8 Verizon Md., Inc. v. MCImetro Access Transmission Servs., LLC, 
Nos. 03-11448, 03-1449 (4th Cir.).
9 Starpower Communications, LLC v. Verizon Washington, D.C. Inc., 
TAC 16 (D.C. PSC).
10 Motion at 2.
11 Letter dated January 23, 2004, to Marlene Dortch, Secretary, 
FCC, from Aaron M. Panner, Counsel for Verizon Virginia, File No. 
EB-00-MD-19 (filed Jan. 23, 2004) at 1 (``January 23 Letter'').  
See Starpower Communications, LLC v. Verizon Virginia Inc., 
Order, DA 03-3787 (Enf. Bur. MDRD rel. Nov. 25, 2003) 
(``Starpower Dismissal Order'') (granting parties' joint motion 
to dismiss complaint with prejudice based on their settlement of 
the dispute).
12 Motion at 2.
13 Cavalier Telephone, LLC v. Virginia Electric and Power Company 
d/b/a Virginia Power, Order, 17 FCC Rcd 24414 (Enf. Bur. 2002) 
(``Cavalier v. VEPCO'') (vacating a Bureau-level Order in light 
of circumstances attendant to the parties' global settlement, 
particularly the resolution of myriad legal actions resulting 
from vacatur).
14 Motion at 3.
15 513 U.S. 18, 29 (1994) (``U.S. Bancorp Mortgage'') (requiring 
``exceptional circumstances'' to justify vacatur of a judgment 
under review due to settlement).
16 Cavalier v. VEPCO, 17 FCC Rcd at 24419-20,  16 (citing 
Applications of Crystal Communications, et al., Order, 12 FCC Rcd 
2149, 2151,  6 (1997)).
17 Cavalier v. VEPCO, 17 FCC Rcd at 24420,  17-18.
18 Cavalier v. VEPCO, 17 FCC Rcd at 24419-20,  16 (citing Aetna 
Casualty and Surety Co. v. Home Insurance Co., 882 F. Supp. 1355 
(S.D.N.Y. 1995)).
19 January 23 Letter at 1.
20 Further evidence of this fact is the parties' decision to 
allow the Damages Order to become final while the Motion was 
pending, rather than seeking reconsideration of, or appealing, 
the Damages Order.
21 Motion at 2.
22  Cavalier v. VEPCO, 17 FCC Rcd at 24419,  15; Cavalier 
Telephone, LLC v. Virginia Electric and Power Co., PA 99-005, 

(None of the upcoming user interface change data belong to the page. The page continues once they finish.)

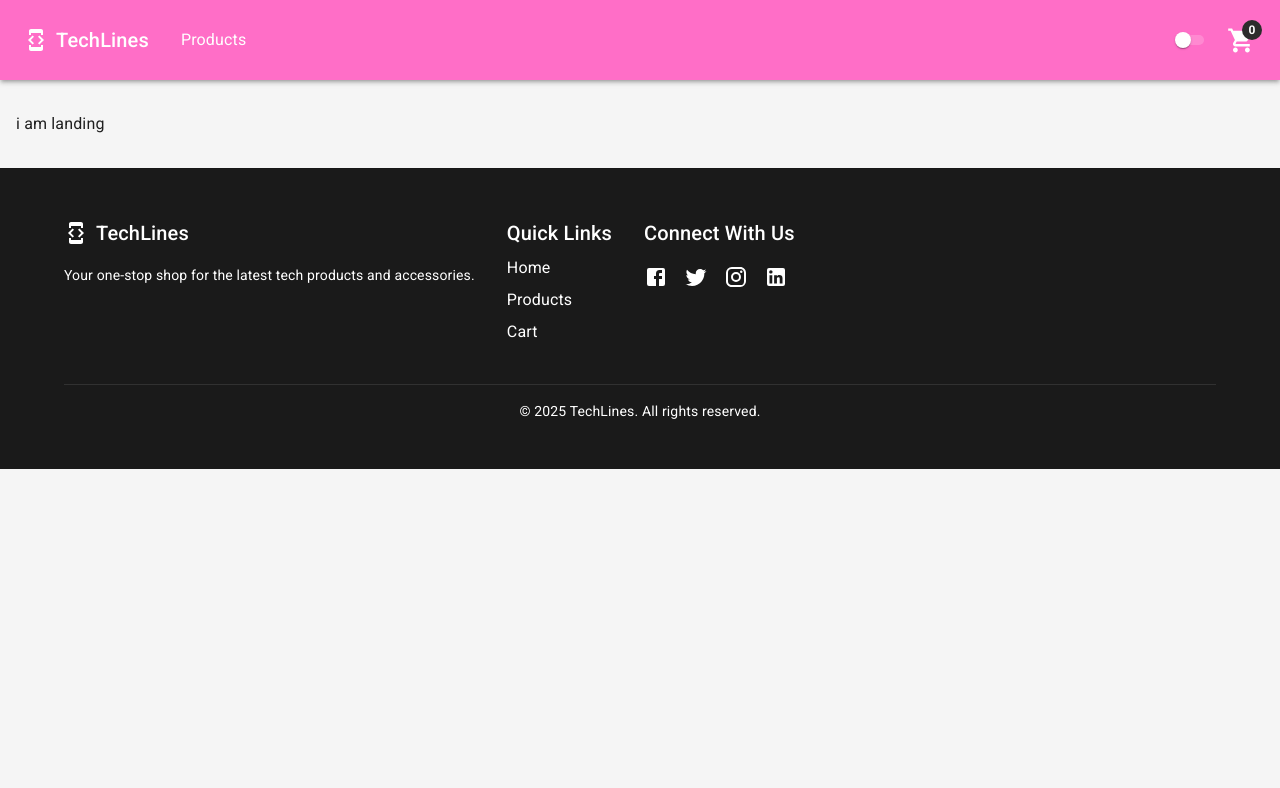
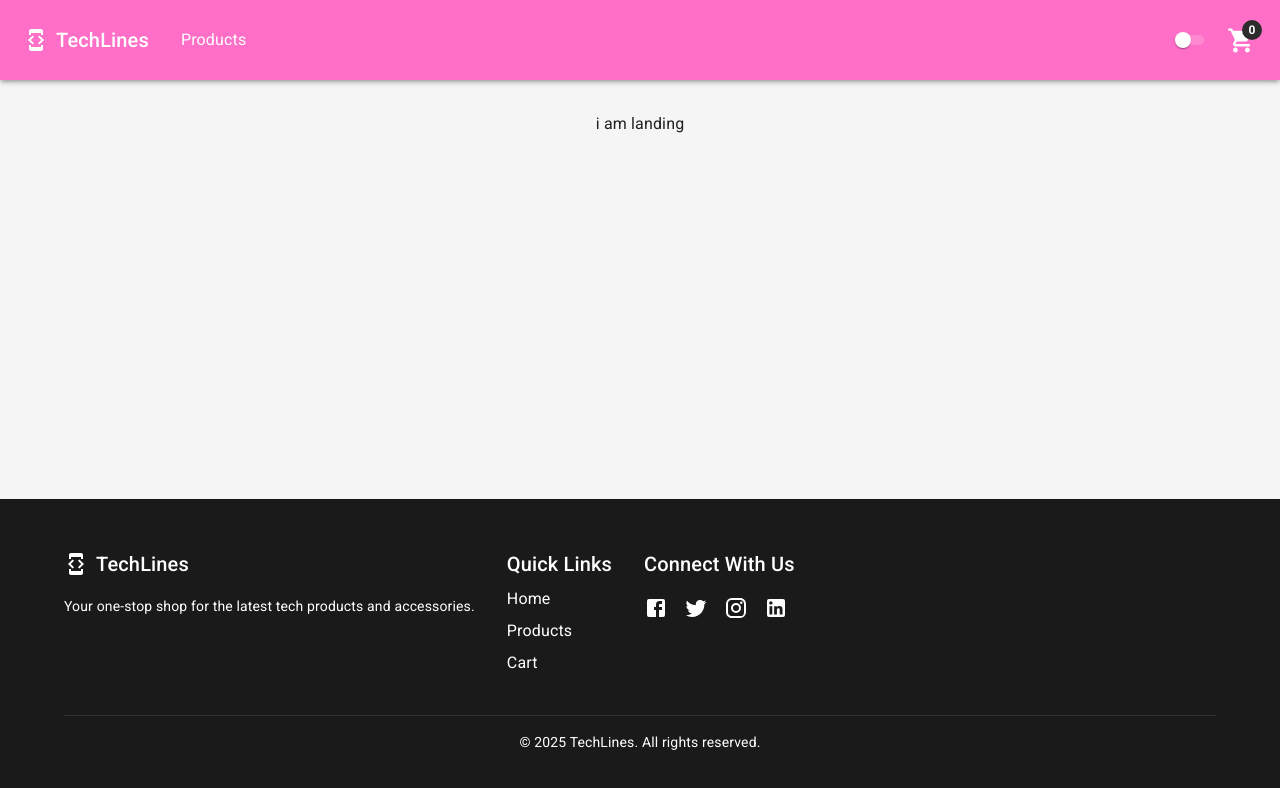
Before and after one commit to jasonLapina/techlines-ui, a React (Vite) app: page / in a window 1280 px wide. Shown: the top 788 px of the page. Built offline with nearby package versions, Linux system fonts and the light colour scheme.

Commit message:
stretch main section to always fit screen

```diff
--- a/src/components/Layout.tsx
+++ b/src/components/Layout.tsx
@@ -5,7 +5,13 @@ import Footer from "./Footer.tsx";
 
 const Layout = () => {
   return (
-    <>
+    <Box
+      sx={{
+        display: 'flex',
+        flexDirection: 'column',
+        minHeight: '100vh',
+      }}
+    >
       <Header />
       <Box
         component="main"
@@ -15,12 +21,13 @@ const Layout = () => {
           px: 2,
           pb: 10,
           py: 4,
+          flexGrow: 1,
         }}
       >
         <Outlet />
       </Box>
       <Footer />
-    </>
+    </Box>
   );
 };
 
```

Joint Motion to Vacate (filed Nov. 6, 2002) at 10-11.
23  Motion at 3.
24  See U.S. Bancorp Mortgage, 513 U.S. at 27-28 (``...while the 
availability of vacatur may facilitate settlement after the 
judgment under review has been rendered and certiorari granted 
(or appeal filed), it may deter settlement at an earlier stage.  
Some litigants, at least, may think it worthwhile to roll the 
dice rather than settle in the district court, or in the court of 
appeals, if, but only if, an unfavorable outcome can be washed 
away by a settlement-related vacatur.'') (emphasis in original).